Before-and-after page screenshots
--*--
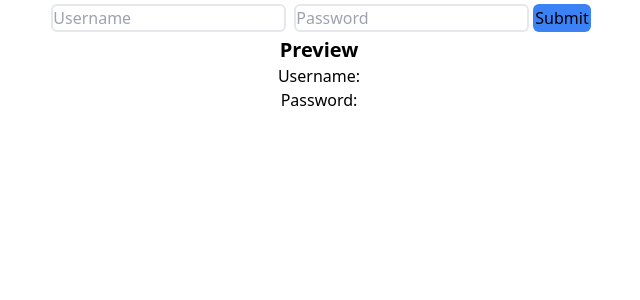
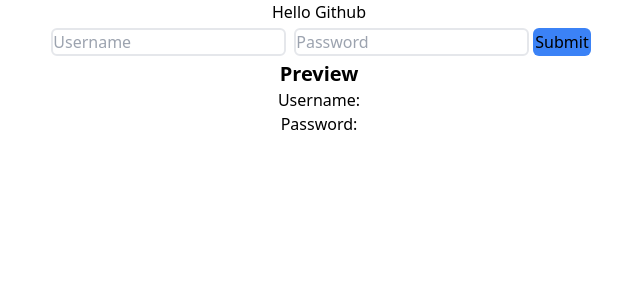
Before and after one commit to muhammadnaseer44/ReactBasics, a React (Vite) app: page / in a window 1280 px wide. Shown: the top 300 px of the page, without its empty margins (321-961 px from the left). Built offline with nearby package versions, Linux system fonts and the light colour scheme.

Commit message:
add new line

```diff
--- a/src/App.jsx
+++ b/src/App.jsx
@@ -4,6 +4,7 @@ import Demo from './Components/Basics/Demo'
 function App() {
   return (
     <div className='text-center'>
+      <h1>Hello Github</h1>
       <Demo />
     </div>
   )
```
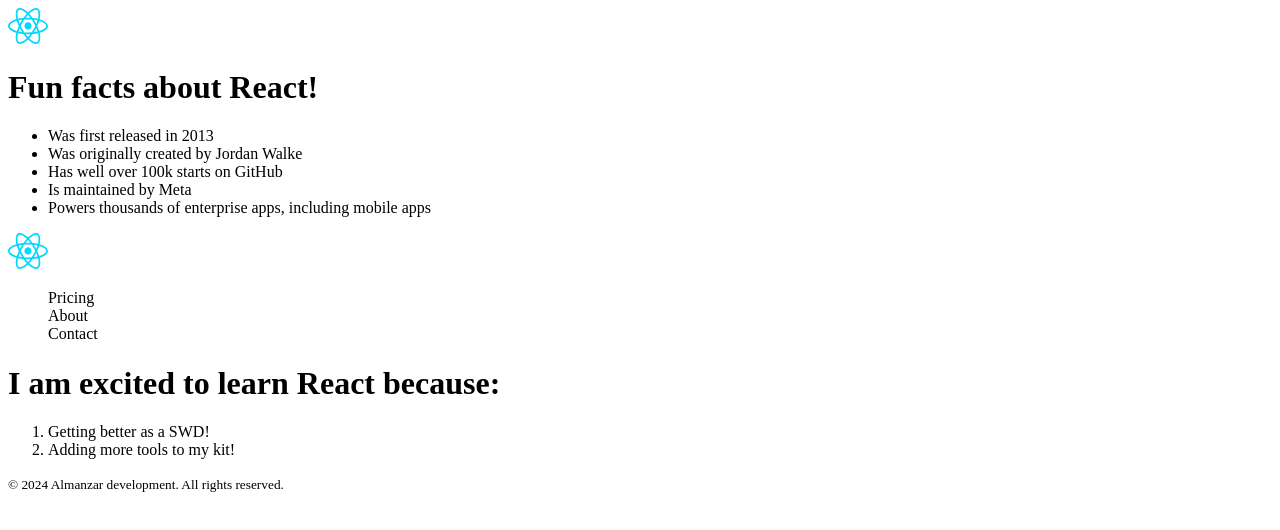
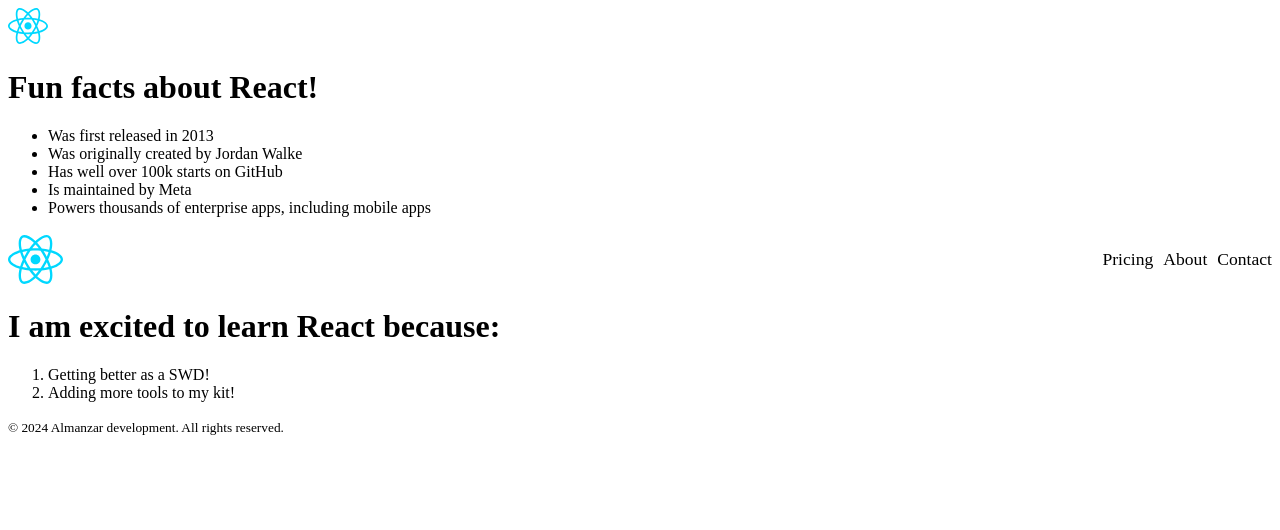
Before and after one commit to JAlazer/ReactLearn, a React (Vite) app in the folder project1/: page / in a window 1280 px wide. Shown: the top 530 px of the page. Built offline with nearby package versions, Linux system fonts and the light colour scheme.

Commit message:
Challenge: Styling the Header component! All done!

```diff
--- a/project1/src/ReactFactStyle.css
+++ b/project1/src/ReactFactStyle.css
@@ -1,3 +1,18 @@
 .nav-list {
     list-style: none;
+    display: flex;
 }
+
+.react-head {
+    display: flex;
+    justify-content: space-between;
+}
+
+.nav-list-item {
+    margin-left: 10px;
+    font-size: 1.1rem;
+}
+
+.react-logo {
+    width: 55px;
+}
--- a/project1/src/ReactFacts.jsx
+++ b/project1/src/ReactFacts.jsx
@@ -81,17 +81,35 @@ function Page() {
  * "Pricing", "About", and "Contact"
  */
 
-
+/**
+ * Challenge:
+ *
+ * Use flexbox: line up the li's horizontally and put them inline
+ * with the React logo
+ *
+ * Note: don't select any elements, but use classes for all styling
+ *
+ * Learned:
+ * display: flex
+ * justify-content: space-between
+ * margin-left: 10px
+ * font-size: 1.1rem
+ *
+ * Now move the width attribute to it's own place within the CSS file created.
+ * This time with a width of 55px
+ *
+ * Now to practice styling!
+ */
 
 function Header() {
     return (
-        <header>
-            <img src={reactLogo} alt="React Logo" width="40px" />
+        <header className="react-head">
+            <img className="react-logo" src={reactLogo} alt="React Logo" />
             <nav>
                 <ul className="nav-list">
-                    <li>Pricing</li>
-                    <li>About</li>
-                    <li>Contact</li>
+                    <li className="nav-list-item">Pricing</li>
+                    <li className="nav-list-item">About</li>
+                    <li className="nav-list-item">Contact</li>
                 </ul>
             </nav>
         </header>
```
--*--
— Exercise instructions —
Pick out each line above that includes "between" and show it.

— Final answer —
+    justify-content: space-between;
+ * justify-content: space-between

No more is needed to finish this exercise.